- Make sure you’re addressing the most important information and keeping your verbiage simple
- Your pitch should be personalized. You should demonstrate the fact that you researched this editor and he or she is a perfect fit; the biggest pet peeve for an editor is having a publicist reach out with something that they do not cover
3 Times Press Releases Work
Ok, we lied. Sometimes press releases are necessary, but only in these instances.
1) If you’re a startup trying to get on the radar
Although media relations is a great way to spread brand awareness, if your main business goals are generating broad brand awareness, attracting investors, or being acquired then a press release can help. Press releases cast a wide net and not always to the most qualified audience, which is why if you want anyone and everyone to hear about your new launch, it might make sense for you. If you need your app to be downloaded, to generate more customers, or are wanting another business to acquire your business, then you should consider actually distributing the press release.
2) If your company received recent funding or is about to close a round of funding
Press releases can be used to share important or newsworthy changes within your business, but not always effectively. If your business recently closed a round of funding, this is a great way to relay that information to top tier publications that you are pitching.
This type of release is important as a matter of record so someone searching about your brand down the line has visibility into your recent funding. It’s also a way to generate brand recognition for additional rounds of funding. These types of press releases should be coupled with point-pitching top tier press and used as additional collateral to share.
3) If your company is publicly traded and must by law disclose quarterly financials
If you have a publicly traded company then you must disclose your quarterly financials, but you are not required to issue press releases for other announcements.
Create a Cohesive Strategy
In summary, never issue a release as a stand-alone initiative and expect to get traction. There should be a PR strategy in place to support any and all press releases and “point pitching” specific editors in conjunction with the release. If you’re looking for SEO value, keep your release on your site and any coverage secured will link directly to the content on your website rather than the distribution service. Be weary of your budgets when allocating towards the traditional wire distribution and make sure it is the best way to move your marketing needle before investing $24,000.
Interested in seeing how a cohesive PR strategy can make an impact without issuing an antiquated press release?

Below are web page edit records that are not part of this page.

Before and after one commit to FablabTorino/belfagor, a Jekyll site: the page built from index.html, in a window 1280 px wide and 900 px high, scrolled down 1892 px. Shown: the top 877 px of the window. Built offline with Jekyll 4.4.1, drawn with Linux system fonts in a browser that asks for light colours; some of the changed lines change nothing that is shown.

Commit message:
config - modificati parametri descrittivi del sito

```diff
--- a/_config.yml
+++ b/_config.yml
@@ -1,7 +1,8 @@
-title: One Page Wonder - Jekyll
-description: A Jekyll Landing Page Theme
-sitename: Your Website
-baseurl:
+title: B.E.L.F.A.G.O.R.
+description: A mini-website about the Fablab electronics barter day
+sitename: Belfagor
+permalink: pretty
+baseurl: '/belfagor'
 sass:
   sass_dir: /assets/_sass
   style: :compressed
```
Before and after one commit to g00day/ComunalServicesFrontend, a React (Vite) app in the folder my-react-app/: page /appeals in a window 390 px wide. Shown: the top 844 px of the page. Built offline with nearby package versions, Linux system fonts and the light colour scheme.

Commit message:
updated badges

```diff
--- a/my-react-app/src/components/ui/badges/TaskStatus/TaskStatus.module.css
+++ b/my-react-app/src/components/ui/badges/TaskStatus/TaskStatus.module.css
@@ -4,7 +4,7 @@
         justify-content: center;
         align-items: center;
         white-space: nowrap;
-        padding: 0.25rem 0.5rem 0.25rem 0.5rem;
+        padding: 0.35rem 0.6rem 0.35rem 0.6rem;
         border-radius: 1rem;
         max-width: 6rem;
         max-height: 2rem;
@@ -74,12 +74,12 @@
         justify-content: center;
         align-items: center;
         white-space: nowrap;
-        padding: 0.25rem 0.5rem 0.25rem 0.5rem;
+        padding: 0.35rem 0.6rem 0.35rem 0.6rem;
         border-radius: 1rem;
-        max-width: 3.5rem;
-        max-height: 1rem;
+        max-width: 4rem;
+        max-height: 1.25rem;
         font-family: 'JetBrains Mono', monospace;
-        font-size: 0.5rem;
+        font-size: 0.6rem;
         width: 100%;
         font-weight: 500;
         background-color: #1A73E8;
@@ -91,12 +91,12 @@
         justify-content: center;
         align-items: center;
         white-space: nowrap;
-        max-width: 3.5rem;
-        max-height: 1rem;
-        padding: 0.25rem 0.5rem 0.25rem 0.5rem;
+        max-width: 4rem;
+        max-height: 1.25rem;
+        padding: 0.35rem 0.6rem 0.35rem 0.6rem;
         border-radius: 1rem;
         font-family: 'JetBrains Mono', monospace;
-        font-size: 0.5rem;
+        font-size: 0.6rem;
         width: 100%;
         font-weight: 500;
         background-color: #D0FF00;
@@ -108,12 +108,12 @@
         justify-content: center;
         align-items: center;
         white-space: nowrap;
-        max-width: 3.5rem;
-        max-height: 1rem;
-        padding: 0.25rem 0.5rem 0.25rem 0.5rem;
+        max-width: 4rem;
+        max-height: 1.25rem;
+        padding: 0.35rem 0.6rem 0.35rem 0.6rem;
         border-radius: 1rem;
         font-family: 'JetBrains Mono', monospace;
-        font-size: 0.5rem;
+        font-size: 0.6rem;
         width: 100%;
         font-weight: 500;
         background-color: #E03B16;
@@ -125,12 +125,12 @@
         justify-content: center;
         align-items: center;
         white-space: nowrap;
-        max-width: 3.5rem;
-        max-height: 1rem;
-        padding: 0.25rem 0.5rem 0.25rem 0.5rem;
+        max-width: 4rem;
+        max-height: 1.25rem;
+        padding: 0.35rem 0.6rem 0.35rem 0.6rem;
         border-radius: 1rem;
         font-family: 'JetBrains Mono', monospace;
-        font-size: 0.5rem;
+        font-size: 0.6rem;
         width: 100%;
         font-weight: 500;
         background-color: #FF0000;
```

We’d love to share our secret sauce with you and help you make the smart decision!